|"The liberal soul shall be made fat, and he that watereth, shall be watered also himself."
-- Proverbs 11:25
You can look great in a swimsuit and still be a heart attack waiting to happen. And you can also be overweight and otherwise healthy.
A new study suggests that a surprising number of overweight people — about half — have normal blood pressure and cholesterol levels, while an equally startling number of trim people suffer from some of the ills associated with obesity.
The first national estimate of its kind bolsters the argument that you can be hefty but still healthy, or at least healthier than has been believed.
The results also show that stereotypes about body size can be misleading, and that even "less voluptuous" people can have risk factors commonly associated with obesity, said study author MaryFran Sowers, a University of Michigan obesity researcher.

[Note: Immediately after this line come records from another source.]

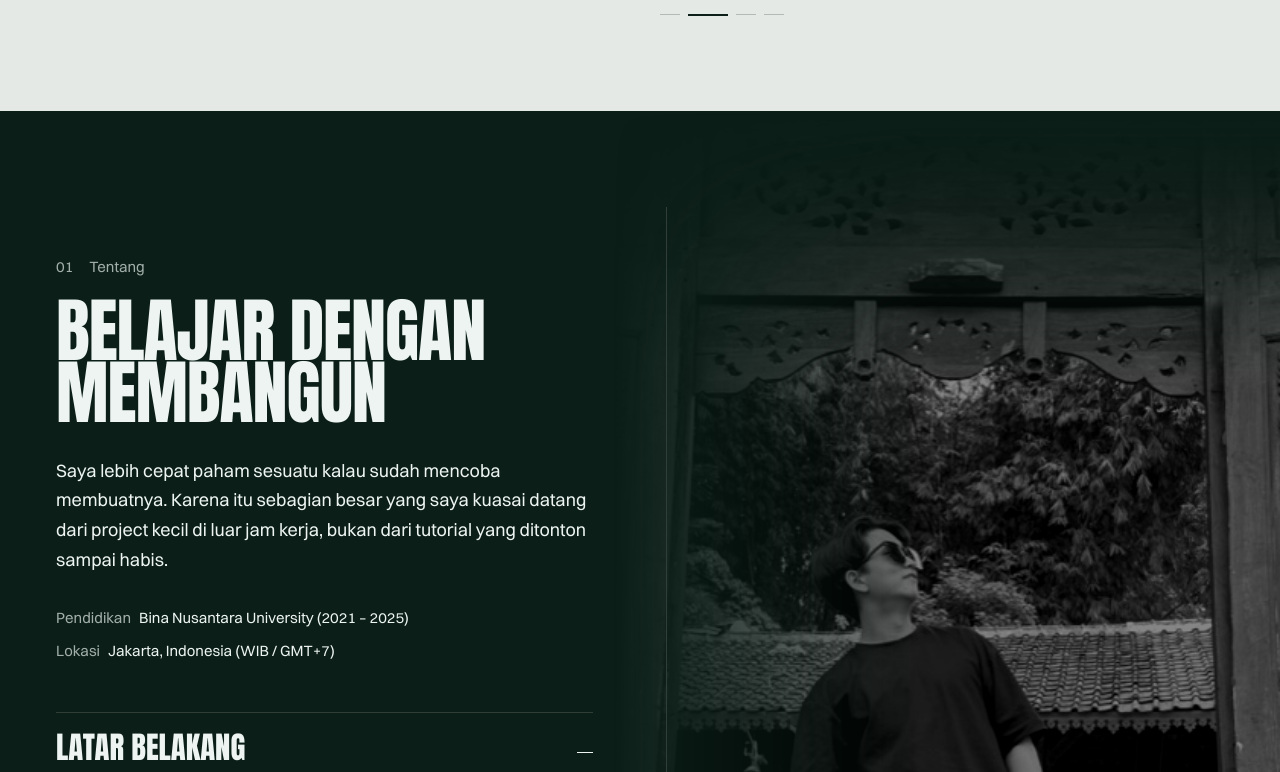
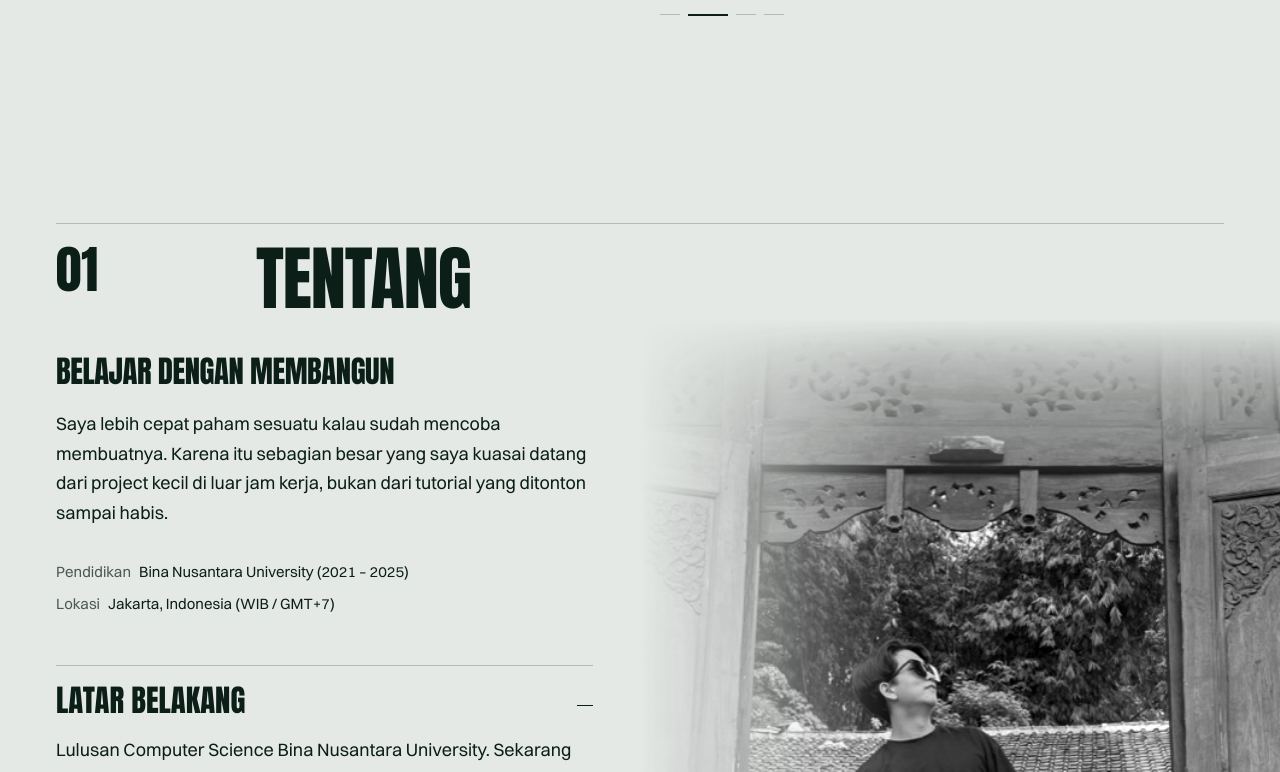
Before and after one commit to dvdadriel/Porto_DvdAdriel, a React (Vite) app: page / in a window 1280 px wide. Shown: the part 808-1580 px from the top of the page. Built offline with nearby package versions, Linux system fonts and the light colour scheme; a web font is replaced by a local one.

Commit message:
Tentang: kepala section seragam, latar terang, potret hitam putih

```diff
--- a/src/index.css
+++ b/src/index.css
@@ -314,3 +314,29 @@
   color: var(--color-ink);
 }
 .on-ink .section-mark { color: var(--color-on-ink); }
+
+/* ── Potret Tentang ───────────────────────────────────────────────────────
+   Hitam putih, tepinya dilarutkan supaya menyatu dengan bidang halaman.
+
+   Pelarutan ke arah kiri HANYA di layar lebar. Di HP fotonya selebar layar,
+   jadi gradien kiri-ke-kanan membuat separuh kiri gambar nyaris hilang —
+   diukur di 390px, wajahnya masih utuh tapi bidang kirinya jadi kabut. Di sana
+   cukup pelarutan atas dan bawah. */
+.portrait-bleed {
+  filter: grayscale(1) contrast(1.06);
+  -webkit-mask-image: linear-gradient(to bottom, transparent, black 14%, black 88%, transparent);
+  mask-image: linear-gradient(to bottom, transparent, black 14%, black 88%, transparent);
+}
+
+@media (min-width: 1024px) {
+  .portrait-bleed {
+    -webkit-mask-image:
+      linear-gradient(to bottom, transparent, black 18%),
+      linear-gradient(to right, transparent, black 42%);
+    -webkit-mask-composite: source-in;
+    mask-image:
+      linear-gradient(to bottom, transparent, black 18%),
+      linear-gradient(to right, transparent, black 42%);
+    mask-composite: intersect;
+  }
+}
--- a/src/sections/About.jsx
+++ b/src/sections/About.jsx
@@ -1,26 +1,35 @@
 import React from 'react'
 import { useLanguage } from '../context/LanguageContext.jsx'
+import SectionHeader from '../components/SectionHeader.jsx'
 import Accordion from '../components/Accordion.jsx'
 
 /**
- * Tentang — section gelap full-bleed, potret membelah ke tepi kanan.
+ * Tentang — latar terang seperti section lain, potret membelah ke tepi kanan.
  *
  * Fotonya bukan ilustrasi di samping teks; ia bagian dari bidangnya. Tepi
  * kirinya dilarutkan dengan mask gradien supaya tidak ada garis potong yang
- * terlihat, dan seluruhnya dijadikan monokrom: potret berwarna di tengah palet
- * hijau-tinta akan membawa warnanya sendiri dan memecah section.
+ * terlihat, dan seluruhnya dijadikan hitam putih: potret berwarna (kayu cokelat,
+ * dedaunan hijau) di tengah palet hijau-tinta akan membawa warnanya sendiri dan
+ * memecah halaman.
+ *
+ * Foto mulai di bawah garis kepala section, bukan dari tepi atas: hairline yang
+ * memotong wajah terbaca sebagai kesalahan cetak.
  *
  * Di bawah lg, foto pindah ke atas teks dengan tinggi tetap. Potret setinggi
- * layar di HP berarti orang harus men-scroll melewati wajah sebelum sampai ke
- * satu kata pun.
+ * layar di HP berarti orang men-scroll melewati wajah sebelum sampai ke satu
+ * kata pun.
  */
 export default function About() {
   const { t } = useLanguage()
 
   return (
-    <section id="about" className="on-ink relative overflow-hidden">
-      {/* Potret: menempel ke tepi kanan dan atas-bawah section di desktop. */}
-      <div className="relative h-[42vh] w-full lg:absolute lg:inset-y-0 lg:right-0 lg:h-auto lg:w-[52%]">
+    <section id="about" className="relative overflow-hidden">
+      <div className="mx-auto w-full max-w-[1600px] px-6 pt-20 sm:px-10 sm:pt-28 lg:px-14">
+        <SectionHeader mark="01" title={t.about.title} />
+      </div>
+
+      {/* Potret: menempel ke tepi kanan dan bawah section di desktop. */}
+      <div className="relative mt-10 h-[42vh] w-full lg:absolute lg:bottom-0 lg:right-0 lg:top-[13rem] lg:mt-0 lg:h-auto lg:w-[50%]">
         <img
           src="/portrait-david.jpg"
           width="533"
@@ -28,38 +37,15 @@ export default function About() {
           alt={`${t.hero.name}, ${t.hero.role}`}
           loading="lazy"
           decoding="async"
-          className="h-full w-full object-cover object-top"
-          style={{
-            filter: 'grayscale(1) contrast(1.12) brightness(0.52)',
-            WebkitMaskImage:
-              'linear-gradient(to bottom, transparent, black 22%), linear-gradient(to right, transparent, black 46%)',
-            WebkitMaskComposite: 'source-in',
-            maskImage:
-              'linear-gradient(to bottom, transparent, black 22%), linear-gradient(to right, transparent, black 46%)',
-            maskComposite: 'intersect',
-          }}
+          className="portrait-bleed h-full w-full object-cover object-top"
         />
       </div>
 
-      {/* Garis tipis pemisah kolom teks dari foto. Bukan hiasan: ia yang
-          memberi tahu mata di mana bidang teks berhenti, karena tepi fotonya
-          sengaja dilarutkan dan tidak punya batas sendiri. */}
-      <div
-        aria-hidden="true"
-        className="absolute inset-y-24 hidden w-px lg:block"
-        style={{ left: '52%', backgroundColor: 'var(--color-rule)' }}
-      />
+      <div className="relative mx-auto w-full max-w-[1600px] px-6 pb-20 pt-12 sm:px-10 sm:pb-28 lg:px-14 lg:pb-36">
+        <div className="lg:max-w-[46%]">
+          <h3>{t.about.headline}</h3>
 
-      <div className="relative mx-auto w-full max-w-[1600px] px-6 py-20 sm:px-10 sm:py-28 lg:px-14 lg:py-36">
-        <div className="lg:max-w-[46%]">
-          <p className="flex items-baseline gap-4 text-[0.9375rem]" style={{ color: 'var(--color-ink-soft)' }}>
-            <span className="numeric">01</span>
-            <span>{t.about.title}</span>
-          </p>
-
-          <h2 className="mt-5">{t.about.headline}</h2>
-
-          <p className="prose-measure mt-8 text-[1.125rem]">{t.about.lead}</p>
+          <p className="prose-measure mt-6 text-[1.125rem]">{t.about.lead}</p>
 
           <dl className="mt-8 flex flex-wrap gap-x-10 gap-y-2 text-[0.9375rem]">
             <div className="flex gap-2">
```
Also changed, not shown: 1 other file (tests, documents, lock files or other folders).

"We're really talking about taking a look with a very different lens" at weight and health risks, Sowers said.
A regimen of supplements and lifestyle coaching is just as effective as statin medication for reducing levels of low-density lipoprotein (LDL) or "bad" cholesterol, and more effective in helping people lose weight, new research shows.

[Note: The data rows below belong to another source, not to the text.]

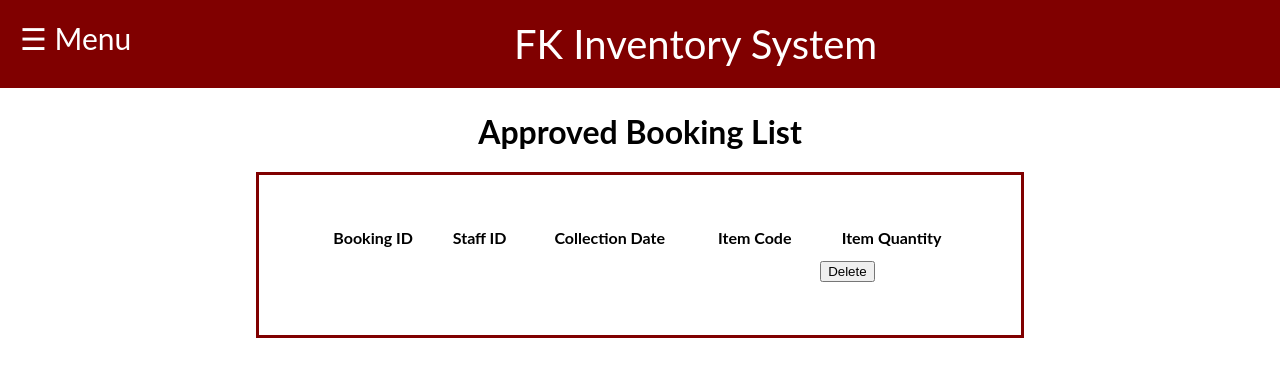
After one commit to asmyra/FKIS-MAINTENANCE, a PHP site: the page made by ApproveBooking/ApprovedBookingInterface(new).php in a window 1280 px wide. The commit adds this page. Shown: the top 373 px of the page. Run offline with PHP 8.4, Linux system fonts and the light colour scheme; data that the repository does not hold is empty.

Commit message:
New changes

```diff
--- /dev/null
+++ b/ApproveBooking/ApprovedBookingInterface(new).php
@@ -0,0 +1,61 @@
+<?php
+	require_once "connect.php";
+    $result = mysqli_query($conn, "SELECT * FROM booking WHERE Booking_Status='Approved'");
+	?>
+<!DOCTYPE html>
+<html lang="en">
+<head>
+    <meta charset="UTF-8">
+    <meta http-equiv="X-UA-Compatible" content="IE=edge">
+    <meta name="viewport" content="width=device-width, initial-scale=1.0">
+    <title>Approved Booking</title>
+    <link rel="stylesheet" href="../styles/main.css">
+</head>
+<body>
+<nav><?php include '../styles/sidebaradmin.php'?>FK Inventory System</nav>
+    <h1><b>Approved Booking List</b></h1>
+<center>
+    <form name ="goodsform" action="" method="post">
+      <table style="border: 3px solid maroon;margin:10px;padding:50px; width:60%;">
+      <tr>
+          <th>Booking ID</th>
+                <th>Staff ID</th>
+				<th>Collection Date</th>
+                <th>Item Code</th>
+                <th>Item Quantity</th>
+        </tr>
+
+    <?php
+        $i=0;
+        while($row = mysqli_fetch_array($result)) {
+        if($i%2==0)
+             $classname="evenRow";
+        else
+             $classname="oddRow";
+    ?>
+         <tr class="<?php if(isset($classname)) echo $classname;?>">
+          <td><input type="checkbox" name="booking[]" value="<?php echo $row["Booking_ID"]; ?>"><?php echo $row["Booking_ID"];?></td>
+          <td><?php echo $row["Staff_ID"]?></td>
+          <td><?php echo $row["Collection_Date"]?></td>
+		  <td><?php echo $row["Item_Code"]?></td>
+		  <td><?php echo $row["Item_Quantity"]?></td>
+
+        </tr>
+    <?php
+        $i++;
+        }
+    ?>
+          <tr>
+          <td></td>
+          <td></td>
+          <td></td>
+          <td></td>
+		  <script type="text/javascript" src="updatedelete.js"></script>
+          <td><input type="submit" name="delete" value="Delete"  onClick="deleteBooking();"></td>
+          </tr>
+        </table>
+        </form>
+      </div>
+	</center>
+  </body>
+</html>
--- a/ApproveBooking/RejectController.php
+++ b/ApproveBooking/RejectController.php
@@ -2,7 +2,7 @@
 require_once "connect.php";
 $rowCount = count($_POST["booking"]);
 for($i=0;$i<$rowCount;$i++) {
-mysqli_query($conn, "UPDATE booking SET Booking_Status='Rejected' WHERE Booking_ID='" . $_POST["booking"][$i] . "'");
+mysqli_query($conn, "UPDATE booking SET Booking_Status='Rejected' WHERE Booking_ID='". $_POST["booking"][$i] ."'");
 }
 header("Location:ViewBookingInterface.php");
 ?>
--- a/ApproveBooking/connect.php
+++ b/ApproveBooking/connect.php
@@ -1,4 +1,3 @@
 <?php
 $conn = new mysqli("localhost","root","","fkisdb");
-
 ?>
--- a/ApproveBooking/updatedelete.js
+++ b/ApproveBooking/updatedelete.js
@@ -8,3 +8,9 @@ document.goodsform.action = "RejectController.php";
 document.goodsform.submit();
 }
 }
+function deleteBooking() {
+    if(confirm("Confirm to delete?")) {
+    document.goodsform.action = "DeleteController.php";
+    document.goodsform.submit();
+    }
+    }
```
Also changed, not shown: ApproveBooking/DeleteController.php (added, +8 -0 lines), ApproveBooking/RejectedBookingInterface.php (+3 -9 lines), ApproveBooking/ViewBookingInterface.php (+4 -4 lines).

People with high cholesterol who took red yeast rice and fish oil daily and received counseling on diet, exercise and relaxation techniques showed the same 40 percent drop in LDL cholesterol seen among people taking 40 milligrams of simvastatin daily, Dr. David J. Becker of the University of Pennsylvania Health System's Chestnut Hill Hospital and colleagues found. And they pared off an average of 10 pounds over 12 weeks, compared to less than a pound for patients taking the statin.

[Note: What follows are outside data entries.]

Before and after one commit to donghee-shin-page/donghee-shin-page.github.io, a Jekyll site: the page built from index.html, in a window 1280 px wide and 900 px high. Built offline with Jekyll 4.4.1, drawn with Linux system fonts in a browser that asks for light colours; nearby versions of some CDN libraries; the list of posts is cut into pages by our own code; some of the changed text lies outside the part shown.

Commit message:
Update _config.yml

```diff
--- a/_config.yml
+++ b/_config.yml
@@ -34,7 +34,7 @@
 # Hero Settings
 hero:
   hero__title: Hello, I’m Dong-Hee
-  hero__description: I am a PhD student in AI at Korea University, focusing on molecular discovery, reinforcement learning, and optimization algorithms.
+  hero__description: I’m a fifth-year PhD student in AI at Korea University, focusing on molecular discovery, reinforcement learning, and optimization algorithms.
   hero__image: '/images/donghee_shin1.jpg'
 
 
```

With a grant from the state of Pennsylvania, Becker and his team randomly assigned 74 patients to receive 40 milligrams of simvastatin (Zocor) daily along with printed information on lifestyle changes, or to three capsules of fish oil twice daily and 600 milligrams of red yeast rice daily along with the 12-week lifestyle program.
LDL cholesterol levels fell by 42.4 percent in the red yeast rice group and by 39.6 percent in the simvastatin group, not a statistically significant difference. Triglyceride levels didn't change in the statin group, but fell 29 percent in the red yeast rice group, probably because they were taking fish oil, according to Becker and his team.
People in the red yeast rice group lost an average of 4.7 kilograms (just over 10 pounds), compared to 0.3 kilograms (less than a pound) in the statin group.
Red yeast rice comes from fermenting red yeast with rice. Known as hong ku, the substance has been used as a medicine and food garnish in parts of Asia for centuries, Becker said. It contains a substance called monacolin-K that is nearly identical to the cholesterol-lowering drug lovastatin (Mevacor), as well as several other monacolins that may also have cholesterol-lowering properties.
People in the red yeast rice arm of the study were taking the equivalent of 10 to 15 mg of lovastatin, Becker said. "This lovastatin dosage is quite small, yet the effects we saw with the red yeast rice were akin to those one would generally see with a much higher dose of lovastatin."